**WORK ITEM:**
Pull every line containing "axis" from the listing.

**DATA RECORDS:**
= = =

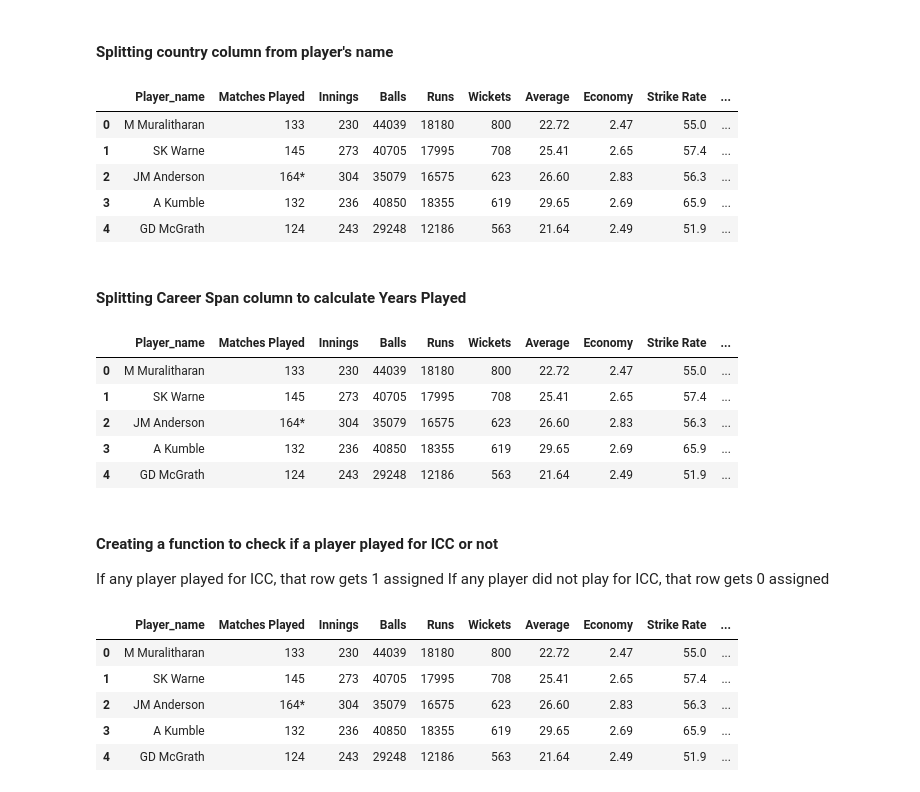
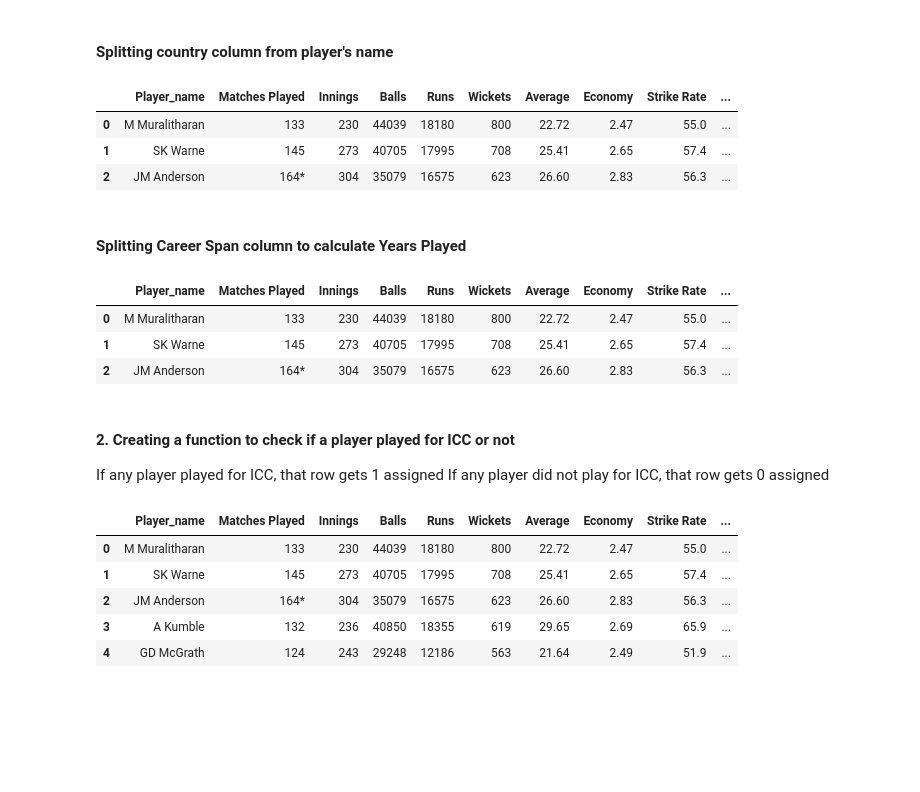
Before and after one commit to AnkonDewan/Test_Cricket_Bowlers_analysis, a Jupyter notebook: Test_Cricket_Bowlers-Analysis.ipynb, the cells around one changed output. Saved outputs shown, nothing was run; the diff lists cells and outputs as text; code cells hidden in the pictures; blank space fills up the shorter version.

```diff
--- a/Test_Cricket_Bowlers-Analysis.ipynb
+++ b/Test_Cricket_Bowlers-Analysis.ipynb
@@ -130,28 +130,26 @@ display(df.head())
 # %%
 df_name = df['Player'].str.split("(", expand=True)               #Splitting the player column to separate the country
 
 df_name[1]= df_name[1].str.replace(")","")
                                                                         #Removing the closing bracket
 df_name = df_name.rename({0:"Player_name", 1:"Country"}, axis =1)
                                                                         # Renaming columns
 df = pd.concat([df, df_name], axis =1)
                                                                         # Concatanating with main dataframe
 df = df.drop('Player', axis =1)
                                                         # Dropping the previous player column containing country name
 
 new_column_seq = ['Player_name', 'Matches Played', 'Innings', 'Balls', 'Runs',
                  'Wickets', 'Average', 'Economy', 'Strike Rate', '5 Wkts', '10 Wkts', 'Span', 'Country']
 
 df = df[new_column_seq]
                                                                         # Convenient arrangement of columns
-display(df.head())
+display(df.head(3))
 # %% [output]
 |  | Player_name | Matches Played | Innings | Balls | Runs | Wickets | Average | Economy | Strike Rate | ... |
 | 0 | M Muralitharan | 133 | 230 | 44039 | 18180 | 800 | 22.72 | 2.47 | 55.0 | ... |
 | 1 | SK Warne | 145 | 273 | 40705 | 17995 | 708 | 25.41 | 2.65 | 57.4 | ... |
 | 2 | JM Anderson | 164* | 304 | 35079 | 16575 | 623 | 26.60 | 2.83 | 56.3 | ... |
-| 3 | A Kumble | 132 | 236 | 40850 | 18355 | 619 | 29.65 | 2.69 | 65.9 | ... |
-| 4 | GD McGrath | 124 | 243 | 29248 | 12186 | 563 | 21.64 | 2.49 | 51.9 | ... |
 # %% [markdown]
 #### Splitting Career Span column to calculate Years Played
 # %%
@@ -171,16 +169,14 @@ df['Years_played'] = df['Retire_year'] - df['Debut_year']                 # Calc
 df = df.drop(['Debut_year','Retire_year'], axis =1)
                                                      # Dropping both debut & retire year column, not needed further
 
-display(df.head())
+display(df.head(3))
 # %% [output]
 |  | Player_name | Matches Played | Innings | Balls | Runs | Wickets | Average | Economy | Strike Rate | ... |
 | 0 | M Muralitharan | 133 | 230 | 44039 | 18180 | 800 | 22.72 | 2.47 | 55.0 | ... |
 | 1 | SK Warne | 145 | 273 | 40705 | 17995 | 708 | 25.41 | 2.65 | 57.4 | ... |
 | 2 | JM Anderson | 164* | 304 | 35079 | 16575 | 623 | 26.60 | 2.83 | 56.3 | ... |
-| 3 | A Kumble | 132 | 236 | 40850 | 18355 | 619 | 29.65 | 2.69 | 65.9 | ... |
-| 4 | GD McGrath | 124 | 243 | 29248 | 12186 | 563 | 21.64 | 2.49 | 51.9 | ... |
 # %% [markdown]
-#### Creating a function to check if a player played for ICC or not
+#### 2. Creating a function to check if a player played for ICC or not
 If any player played for ICC, that row gets 1 assigned
 If any player did not play for ICC, that row gets 0 assigned
 # %%
```
Also changed, not shown: parts of 8 cells of this notebook.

= = =

**EXERCISE OUTPUT:**
 df_name = df_name.rename({0:"Player_name", 1:"Country"}, axis =1)
 df = pd.concat([df, df_name], axis =1)
 df = df.drop('Player', axis =1)
 df = df.drop(['Debut_year','Retire_year'], axis =1)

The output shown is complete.